Illinois is currently in a 40-year pension amortization program adopted before the turn of the last century with bi-partisan support, but the General Assembly has repeatedly failed to meet its "continuing appropriation" requirements by granting itself "pension holidays" as part of their budget implementation bills. This has to stop. It has been suggested that the state must also amortize the unfunded liability into flat annual payments. New state employees have been offered alternative pension benefit plans already and reportedly, attempts in other states to transition employees to private retirement plans have resulted in reduced retirement investment income, sometimes up to a 50 percent. Adequately funding pensions, refinancing and restructuring debt and increasing state revenues, as opposed to controlling pension costs seems more prudent and realistic in Illinois.

Should all new state workers be moved into defined contribution plans?

Not necessarily and the proposal may not pass Constitutional muster.

What should the governor do to control pension costs during union contract talks? What would you do?

In Illinois, the American Federation of State, County and Municipal Employees (AFSCME), through its state chapter Council 31 is the union that represents many public service workers in the public, private and non-profit sectors. This includes about 100,000 active and retired workers comprised in part of around 40,000 state employees in 50 departments, boards, commissions and authorities under the Governor. Under their traditional pension system, taxpayers contribute about 26 cents for every pension benefit dollar. The system is efficiently managed by professionals with reasonable overhead and costs.

Private retirement accounts have been suggested by the present gubernatorial administration as a means to reduce costs. However, reportedly in some states in which this has been attempted, returns on the pensioners' investment was lower than in traditional systems, sometimes resulting in a 50 per cent reduction in returns. The bulk of Illinois' public pensions are funded by investments income and employee contributions. Unlike most corporate pensions, most state and local workers in Illinois are required to contribute regularly to their pensions. State of Illinois employees receive relatively modest pensions for their public service, based on a four-year average of their previous ten years of employment. The median annual pension for state and university employees is under $30,000 a year. The median pension for downstate teachers is a little over $50,000 per year and they do not receive social security benefits, as is the case with some university employee retirees. The courts have ruled that Illinois public pensions cannot be diminished or impaired once granted.
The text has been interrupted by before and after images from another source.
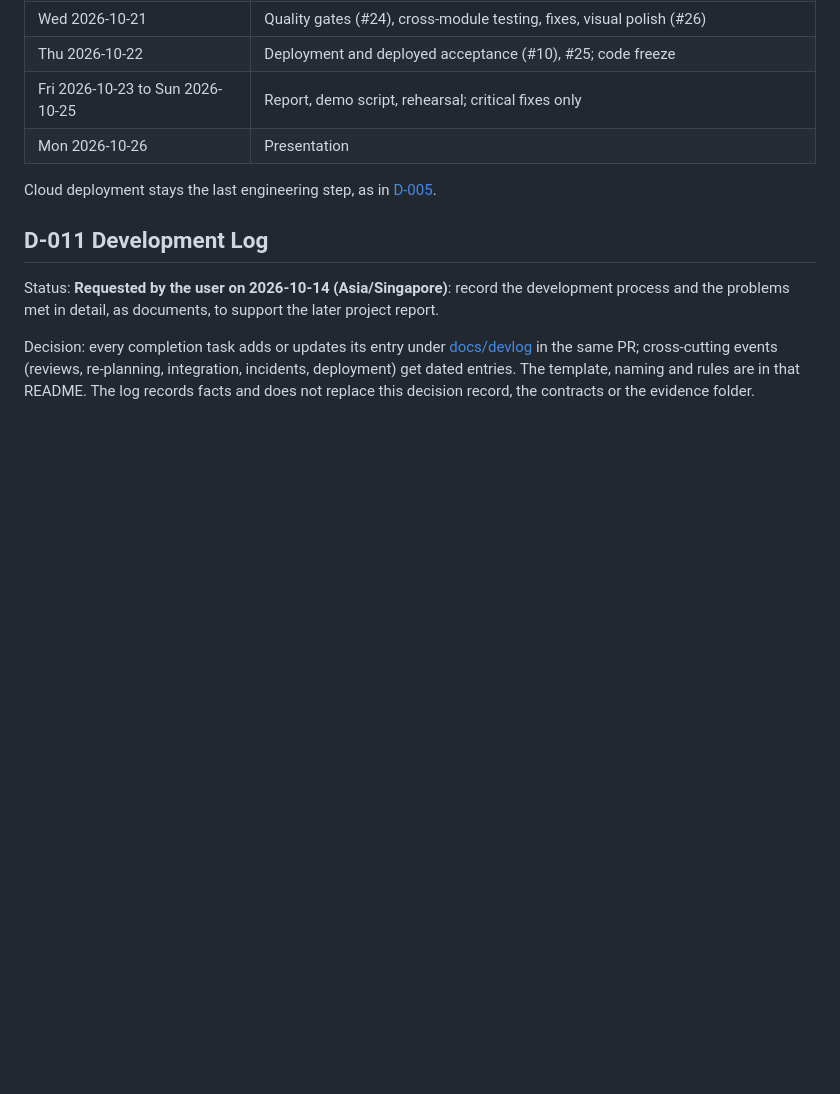
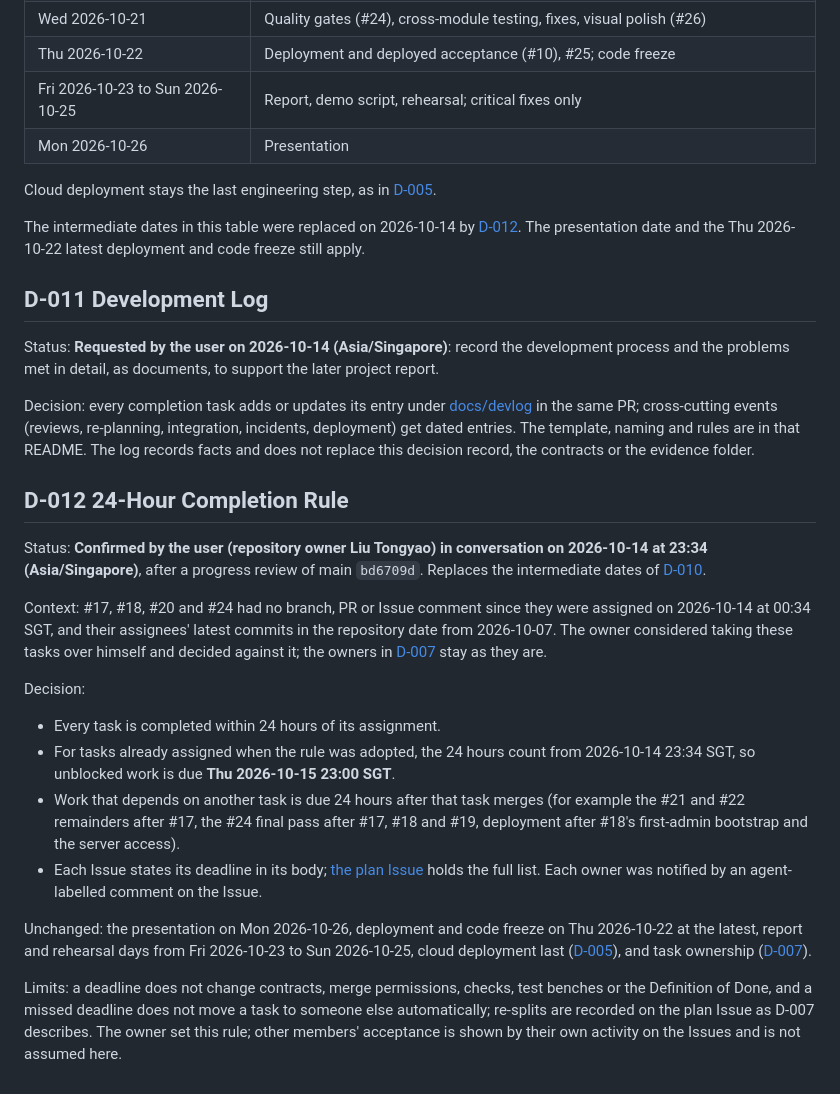
Before and after one commit to YukiOvOb/AGFP, a Markdown page: docs/collaboration/decisions.md, the part around the change. Drawn GitHub-style; blank space fills up the shorter version.

```diff
--- a/docs/collaboration/decisions.md
+++ b/docs/collaboration/decisions.md
@@ -148,8 +148,27 @@ Status: the presentation date **2026-10-26** was stated by the user on 2026-10-1
 
 Cloud deployment stays the last engineering step, as in [D-005](#d-005-local-closeout-and-cloud-last).
 
+The intermediate dates in this table were replaced on 2026-10-14 by [D-012](#d-012-24-hour-completion-rule). The presentation date and the Thu 2026-10-22 latest deployment and code freeze still apply.
+
 ## D-011 Development Log
 
 Status: **Requested by the user on 2026-10-14 (Asia/Singapore)**: record the development process and the problems met in detail, as documents, to support the later project report.
 
 Decision: every completion task adds or updates its entry under [docs/devlog](../devlog/README.md) in the same PR; cross-cutting events (reviews, re-planning, integration, incidents, deployment) get dated entries. The template, naming and rules are in that README. The log records facts and does not replace this decision record, the contracts or the evidence folder.
+
+## D-012 24-Hour Completion Rule
+
+Status: **Confirmed by the user (repository owner Liu Tongyao) in conversation on 2026-10-14 at 23:34 (Asia/Singapore)**, after a progress review of main `bd6709d`. Replaces the intermediate dates of [D-010](#d-010-delivery-schedule).
+
+Context: #17, #18, #20 and #24 had no branch, PR or Issue comment since they were assigned on 2026-10-14 at 00:34 SGT, and their assignees' latest commits in the repository date from 2026-10-07. The owner considered taking these tasks over himself and decided against it; the owners in [D-007](#d-007-completion-task-ownership) stay as they are.
+
+Decision:
+
+- Every task is completed within 24 hours of its assignment.
+- For tasks already assigned when the rule was adopted, the 24 hours count from 2026-10-14 23:34 SGT, so unblocked work is due **Thu 2026-10-15 23:00 SGT**.
+- Work that depends on another task is due 24 hours after that task merges (for example the #21 and #22 remainders after #17, the #24 final pass after #17, #18 and #19, deployment after #18's first-admin bootstrap and the server access).
+- Each Issue states its deadline in its body; [the plan Issue](https://github.com/cpg25ncu/shared-equipment-reservation-and-maintenance-system/issues/27) holds the full list. Each owner was notified by an agent-labelled comment on the Issue.
+
+Unchanged: the presentation on Mon 2026-10-26, deployment and code freeze on Thu 2026-10-22 at the latest, report and rehearsal days from Fri 2026-10-23 to Sun 2026-10-25, cloud deployment last ([D-005](#d-005-local-closeout-and-cloud-last)), and task ownership ([D-007](#d-007-completion-task-ownership)).
+
+Limits: a deadline does not change contracts, merge permissions, checks, test benches or the Definition of Done, and a missed deadline does not move a task to someone else automatically; re-splits are recorded on the plan Issue as D-007 describes. The owner set this rule; other members' acceptance is shown by their own activity on the Issues and is not assumed here.
```
Also changed, not shown: docs/devlog/2026-10-14-progress-review-and-24h-deadlines.md (added, +57 -0 lines).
Unfortunately, despite years of difficult negotiation, the Governor discontinued talks with AFSCME and refused to further consider its bargaining proposals. These proposals included a four-year wage freeze, increased employee payments for health care, and the status quo for salary schedules, vacation benefits and work hours. AFSCME contended that these proposals would not increase costs for the state. The Governor and his administration representatives should return to productive talks with AFSCME and reach compromise that is fair to all parties.

Illinois lost more residents than any other state in 2016 and the trend appears to be holding for 2017. What is the No. 1 reason, in your opinion, for the exodus?
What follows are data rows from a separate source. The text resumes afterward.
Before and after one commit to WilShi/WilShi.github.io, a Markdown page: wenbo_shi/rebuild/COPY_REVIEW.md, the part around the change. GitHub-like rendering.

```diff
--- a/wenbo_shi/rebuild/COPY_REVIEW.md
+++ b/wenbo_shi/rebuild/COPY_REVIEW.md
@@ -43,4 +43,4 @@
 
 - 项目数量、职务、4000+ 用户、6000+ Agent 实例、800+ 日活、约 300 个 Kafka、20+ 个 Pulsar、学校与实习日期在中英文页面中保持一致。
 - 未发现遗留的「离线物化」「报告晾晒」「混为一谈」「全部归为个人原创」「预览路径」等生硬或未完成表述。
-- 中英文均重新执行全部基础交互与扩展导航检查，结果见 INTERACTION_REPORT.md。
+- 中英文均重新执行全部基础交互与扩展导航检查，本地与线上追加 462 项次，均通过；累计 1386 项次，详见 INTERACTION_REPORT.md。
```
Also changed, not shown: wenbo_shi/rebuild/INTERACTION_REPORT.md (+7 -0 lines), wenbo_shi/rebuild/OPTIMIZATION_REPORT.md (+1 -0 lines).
Job growth in other parts of the country that are more attractive (for many reasons) to live in than Illinois.

What should Illinois do — via tax policy, spending or other policy means — to keep residents from leaving?

There is much speculation as to the causes of this exodus. However, it is clear that the recent state budget impasse, partisanship and gridlock, coupled with the largest unfunded pension liability adversely effects Illinois' reputation. As a result of budget woes, social service agencies closed or threatened closure, the state's bond rating teetered near junk bond status, some public universities nearly closed, job growth suffered, businesses closed, and Illinois was in the national press which undoubtedly daunted and daunts potential newcomers and current citizens. Because of the funding shortfalls caused by various reasons, vulnerable and needy citizens have required even more state assistance. It was widely reported that Illinois college students fled to nearby border states (and were recruited to them) for fear of losing or not obtaining grants for their education.

The past few years' cessation of the temporary modest income tax had disastrous results for the state, prompting criticism even from some fiscal conservatives. State services and its standing were put in great peril as a result of insufficient funds for critical government functions and the political situation among lawmakers and the Governor. Public ill will over partisan bickering and the failure of the elected officials to craft a timely budget for several years harmed (perhaps irreparably) the state on multiple levels. The state garnered much negative publicity from various entities and the Governor was widely criticized for his failure to effectively govern and the House Speaker was blamed for years of state problems. A toxic environment in which to govern, lead and attract people to Illinois ensued that was not conducive to attracting and retaining residents.

Illinois, again, has a revenue problem. Tax increases are not popular among elected officials or the public and political considerations factor into tax and other policy matters. I would advocate for a graduated progressive personal income tax. As previously stated, Illinois' income tax is much lower than even nearby states. The last state budget lifted the expiration on the temporary small income tax increase and was critical to the success of the state. I would look at proposals such as expanding the sales tax base to include consumer services or phasing in a retirement income tax (with relief for low income or fixed income seniors). Reportedly, Illinois is one of only 3 states that do not tax retirement income. Corporate tax loopholes should be scrutinized and closed, but the business climate and cost of doing business and navigating hurdles in business must be improved.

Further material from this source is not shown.